## ABOUT THIS TASK
When a line in the data below includes "none", count it; then give only the total.
_ _ _ _
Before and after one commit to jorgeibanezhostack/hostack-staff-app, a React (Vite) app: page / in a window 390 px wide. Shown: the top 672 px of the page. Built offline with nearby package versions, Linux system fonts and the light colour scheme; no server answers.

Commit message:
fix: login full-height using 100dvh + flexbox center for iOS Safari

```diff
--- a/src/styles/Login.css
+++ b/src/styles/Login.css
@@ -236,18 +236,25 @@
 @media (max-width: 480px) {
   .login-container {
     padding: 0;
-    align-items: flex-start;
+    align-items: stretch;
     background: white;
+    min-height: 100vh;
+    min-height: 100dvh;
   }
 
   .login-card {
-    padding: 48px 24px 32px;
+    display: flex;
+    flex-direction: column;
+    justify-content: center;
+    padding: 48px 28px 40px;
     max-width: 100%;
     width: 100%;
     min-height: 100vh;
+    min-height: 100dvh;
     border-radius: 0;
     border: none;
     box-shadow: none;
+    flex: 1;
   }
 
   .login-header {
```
_ _ _ _
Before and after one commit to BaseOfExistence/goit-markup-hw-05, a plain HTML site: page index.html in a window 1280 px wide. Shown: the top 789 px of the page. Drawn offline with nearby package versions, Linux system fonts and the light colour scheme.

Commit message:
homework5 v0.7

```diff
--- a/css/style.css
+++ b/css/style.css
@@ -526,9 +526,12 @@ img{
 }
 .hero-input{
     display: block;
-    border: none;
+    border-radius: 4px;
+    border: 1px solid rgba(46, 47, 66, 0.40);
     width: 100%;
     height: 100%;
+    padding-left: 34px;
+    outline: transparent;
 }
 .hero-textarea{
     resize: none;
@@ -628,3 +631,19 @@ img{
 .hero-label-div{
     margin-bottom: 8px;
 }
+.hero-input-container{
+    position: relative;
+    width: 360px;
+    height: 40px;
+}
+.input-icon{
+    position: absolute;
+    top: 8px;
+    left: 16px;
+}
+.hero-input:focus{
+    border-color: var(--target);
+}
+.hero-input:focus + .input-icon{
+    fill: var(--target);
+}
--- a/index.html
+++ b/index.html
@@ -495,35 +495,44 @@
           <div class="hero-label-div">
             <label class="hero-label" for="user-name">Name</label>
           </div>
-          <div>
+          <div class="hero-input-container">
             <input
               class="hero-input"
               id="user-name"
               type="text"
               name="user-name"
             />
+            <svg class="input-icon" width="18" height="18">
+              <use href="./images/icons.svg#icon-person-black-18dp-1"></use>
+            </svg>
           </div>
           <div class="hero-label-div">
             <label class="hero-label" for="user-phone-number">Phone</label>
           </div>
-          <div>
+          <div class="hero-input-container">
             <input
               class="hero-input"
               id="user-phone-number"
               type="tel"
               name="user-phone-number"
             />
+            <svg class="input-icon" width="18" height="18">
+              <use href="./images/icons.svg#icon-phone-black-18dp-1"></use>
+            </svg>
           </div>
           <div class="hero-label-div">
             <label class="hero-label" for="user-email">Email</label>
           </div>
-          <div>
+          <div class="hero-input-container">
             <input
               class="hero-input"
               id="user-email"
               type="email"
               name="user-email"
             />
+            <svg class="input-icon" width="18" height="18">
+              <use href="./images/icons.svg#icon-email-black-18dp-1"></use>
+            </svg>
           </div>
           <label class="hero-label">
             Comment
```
_ _ _ _
## WRITTEN RESPONSE
4